Below are entries; work out how many of their lines include the string "covers", and reply with the number only.

Start of GIVEN INFORMATION

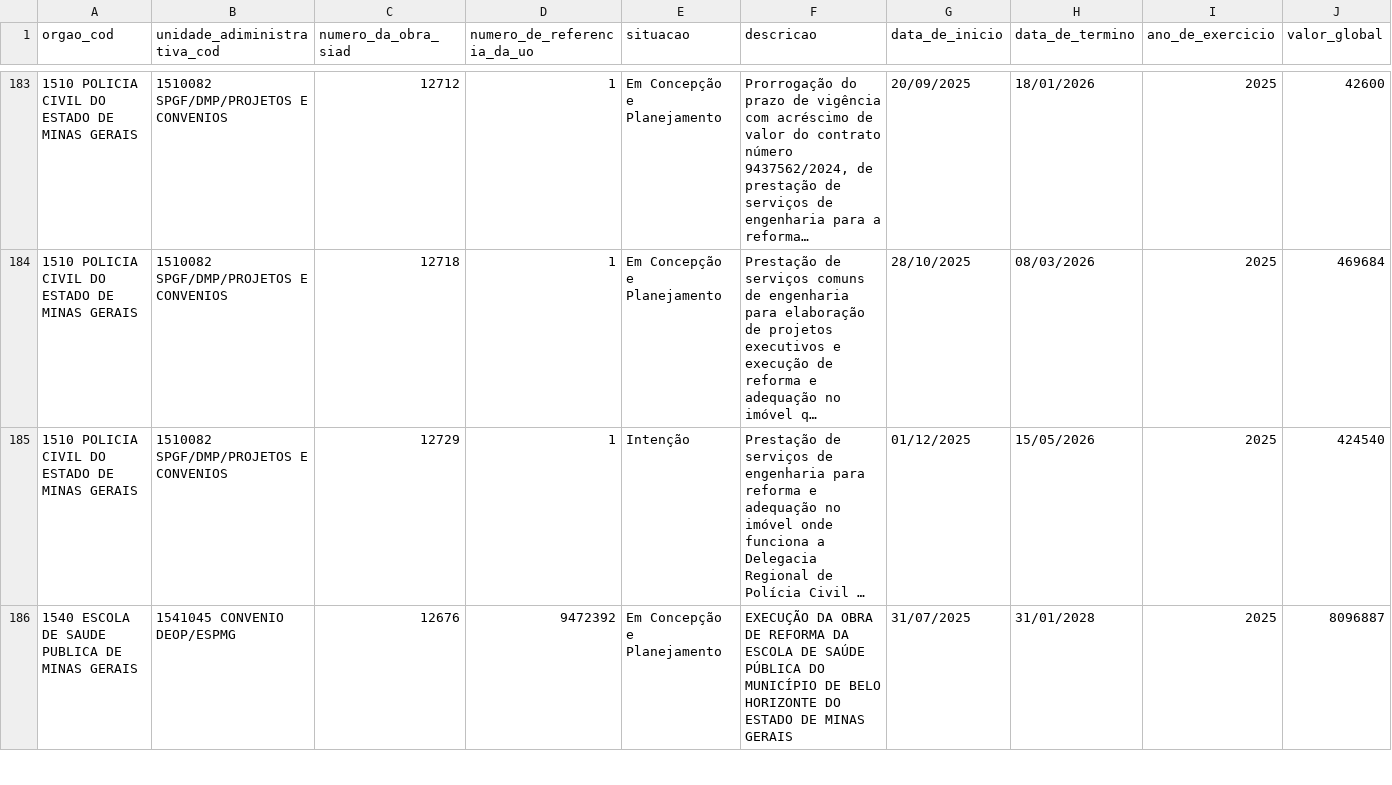
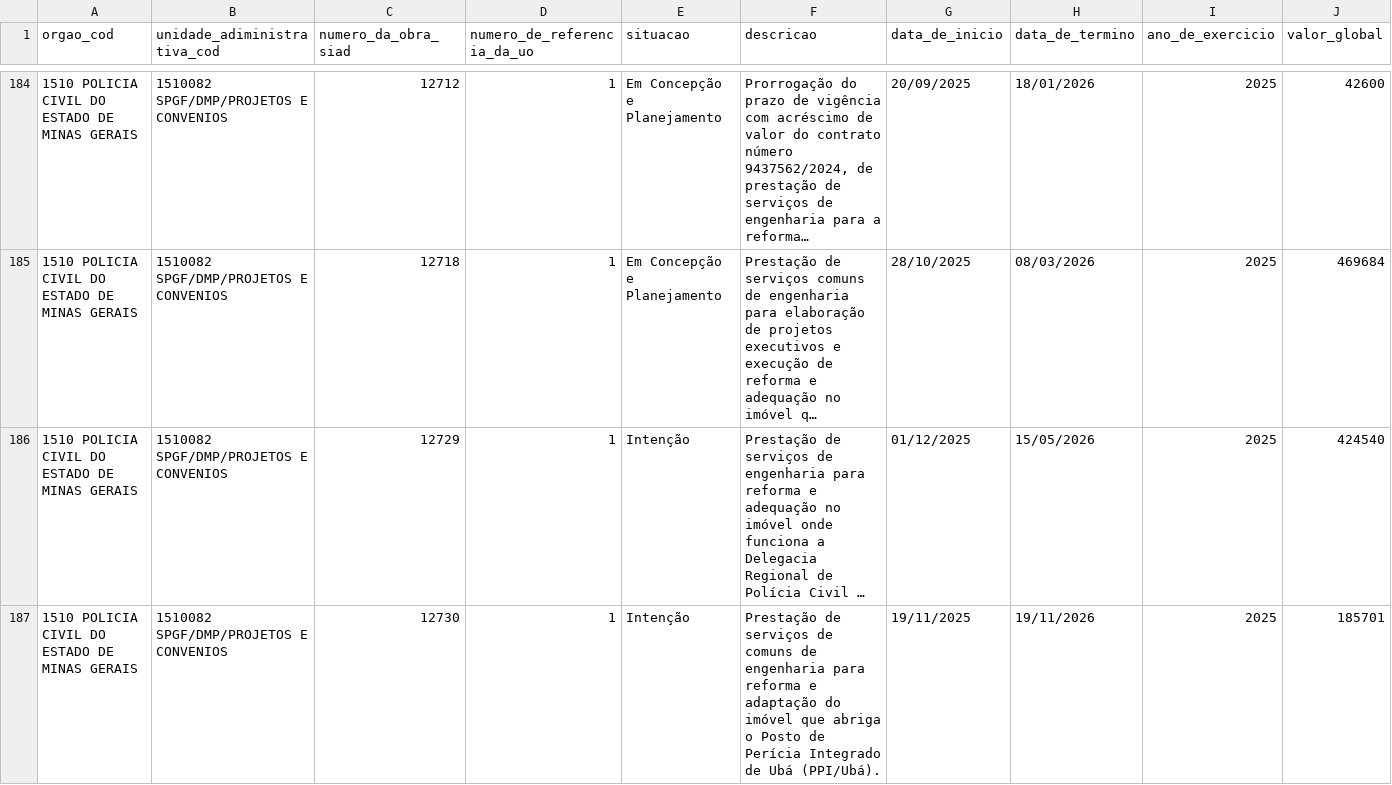
Before and after one commit to splor-mg/dados-sisor-2026, a CSV file: data/base_obras_siad.csv, drawn as a sheet; only a part is shown, gaps mark what is left out; the shorter side is filled out with more unchanged rows; long unchanged cells end in …; the diff covers the shown part only; the diff names each change by its address in the sheet, - before the commit and + after, or states it on an @@ line.

```diff
--- a/data/base_obras_siad.csv
+++ b/data/base_obras_siad.csv
+row 187: 1510 POLICIA CIVIL DO ESTADO DE MINAS GERAIS | 1510082 SPGF/DMP/PROJETOS E CONVENIOS | 12730 | 1 | Intenção | Prestação de serviços de comuns de engenharia para reforma e adaptação do imóvel que abriga o Posto de Perícia Integrado de Ubá (PPI/Ubá). | 19/11/2025 | 19/11/2026 | 2025 | 185701
```
Also changed, not shown: 3 added rows elsewhere in this file, data/base_orcam_despesa_investimento.csv, 7 other files.
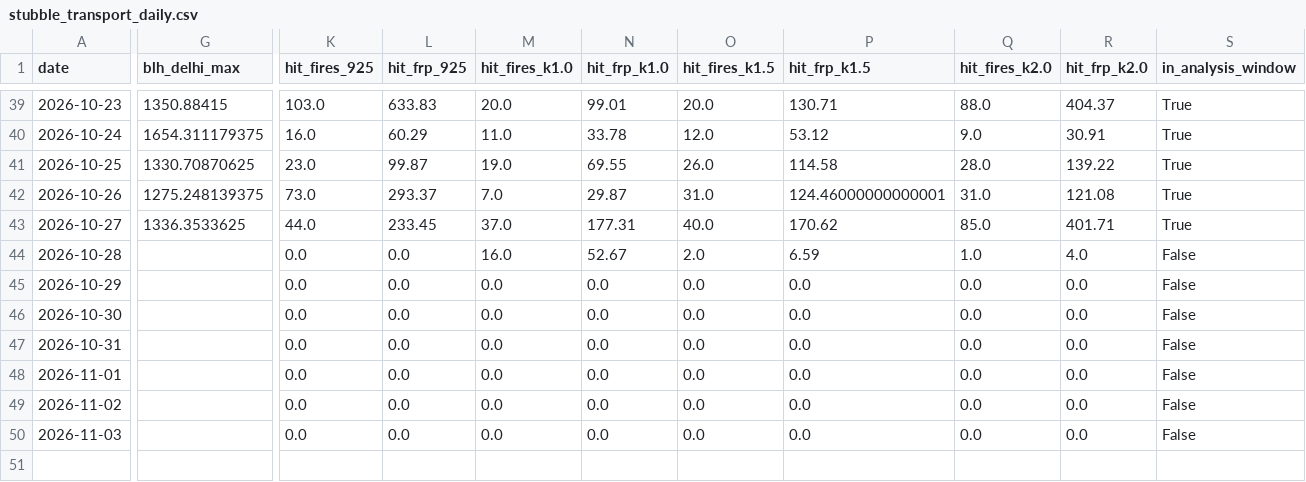
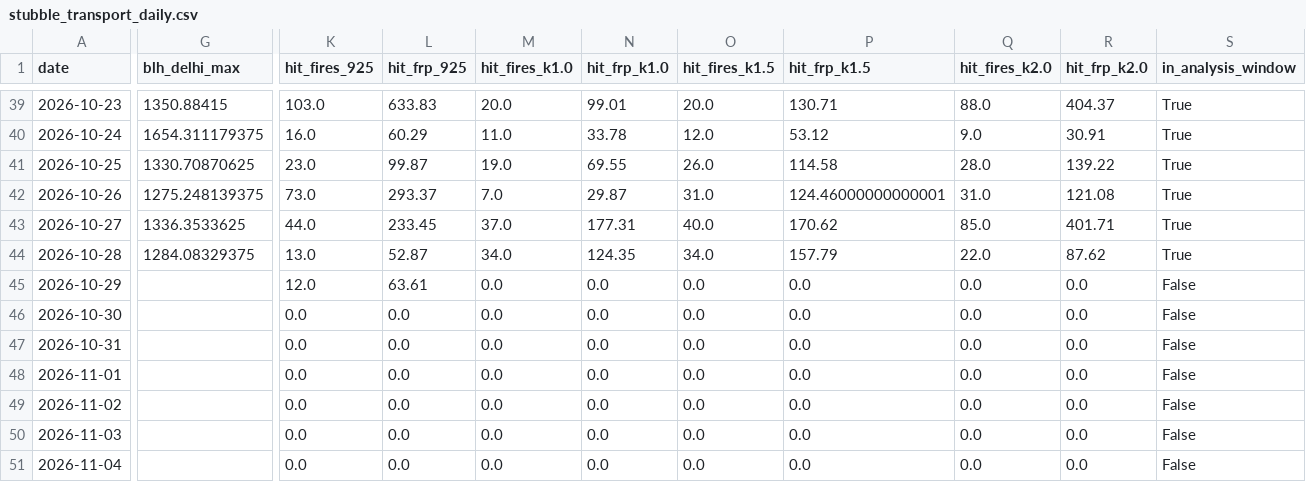
Before and after one commit to HalcyonVector/AQI-Network-Integrity-System, a CSV file: data/processed/stubble_transport_daily.csv, drawn as a sheet; only a part is shown, gaps mark what is left out; rows hold the shown columns only; the diff covers the shown part only; the diff names each change by its address in the sheet, - before the commit and + after, or states it on an @@ line.

```diff
--- a/data/processed/stubble_transport_daily.csv
+++ b/data/processed/stubble_transport_daily.csv
-G44 (blh_delhi_max): (empty)
+G44 (blh_delhi_max): 1284.08329375
-K44 (hit_fires_925): 0.0
+K44 (hit_fires_925): 13.0
-L44 (hit_frp_925): 0.0
+L44 (hit_frp_925): 52.87
-M44 (hit_fires_k1.0): 16.0
+M44 (hit_fires_k1.0): 34.0
-N44 (hit_frp_k1.0): 52.67
+N44 (hit_frp_k1.0): 124.35
-O44 (hit_fires_k1.5): 2.0
+O44 (hit_fires_k1.5): 34.0
-P44 (hit_frp_k1.5): 6.59
+P44 (hit_frp_k1.5): 157.79
-Q44 (hit_fires_k2.0): 1.0
+Q44 (hit_fires_k2.0): 22.0
-R44 (hit_frp_k2.0): 4.0
+R44 (hit_frp_k2.0): 87.62
-S44 (in_analysis_window): False
+S44 (in_analysis_window): True
-K45 (hit_fires_925): 0.0
+K45 (hit_fires_925): 12.0
-L45 (hit_frp_925): 0.0
+L45 (hit_frp_925): 63.61
+row 51: 2026-11-04 |  | 0.0 | 0.0 | 0.0 | 0.0 | 0.0 | 0.0 | 0.0 | 0.0 | False
```
Also changed, not shown: 3 edited cells elsewhere in this file, data/processed/gapfill_backtest.csv, data/processed/neighbor_station_health.csv, 22 other files.
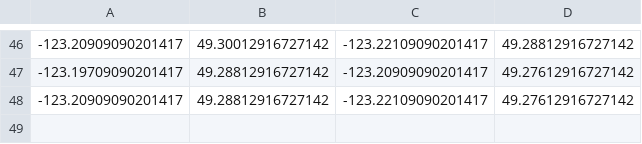
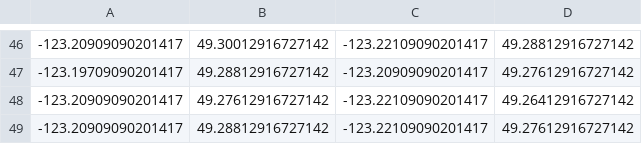
Before and after one commit to codereport/city-strides-hacking, a CSV file: cache/vancouver.csv, drawn as a sheet; only a part is shown, gaps mark what is left out.

Commit message:
:card_file_box: update data

```diff
--- a/cache/vancouver.csv
+++ b/cache/vancouver.csv
@@ -47,2 +47,3 @@
 -123.19709090201417,49.28812916727142,-123.20909090201417,49.27612916727142
+-123.20909090201417,49.27612916727142,-123.22109090201417,49.26412916727142
 -123.20909090201417,49.28812916727142,-123.22109090201417,49.27612916727142
```
Also changed, not shown: 1 other file.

End of GIVEN INFORMATION

[FINISHED EXERCISE]
2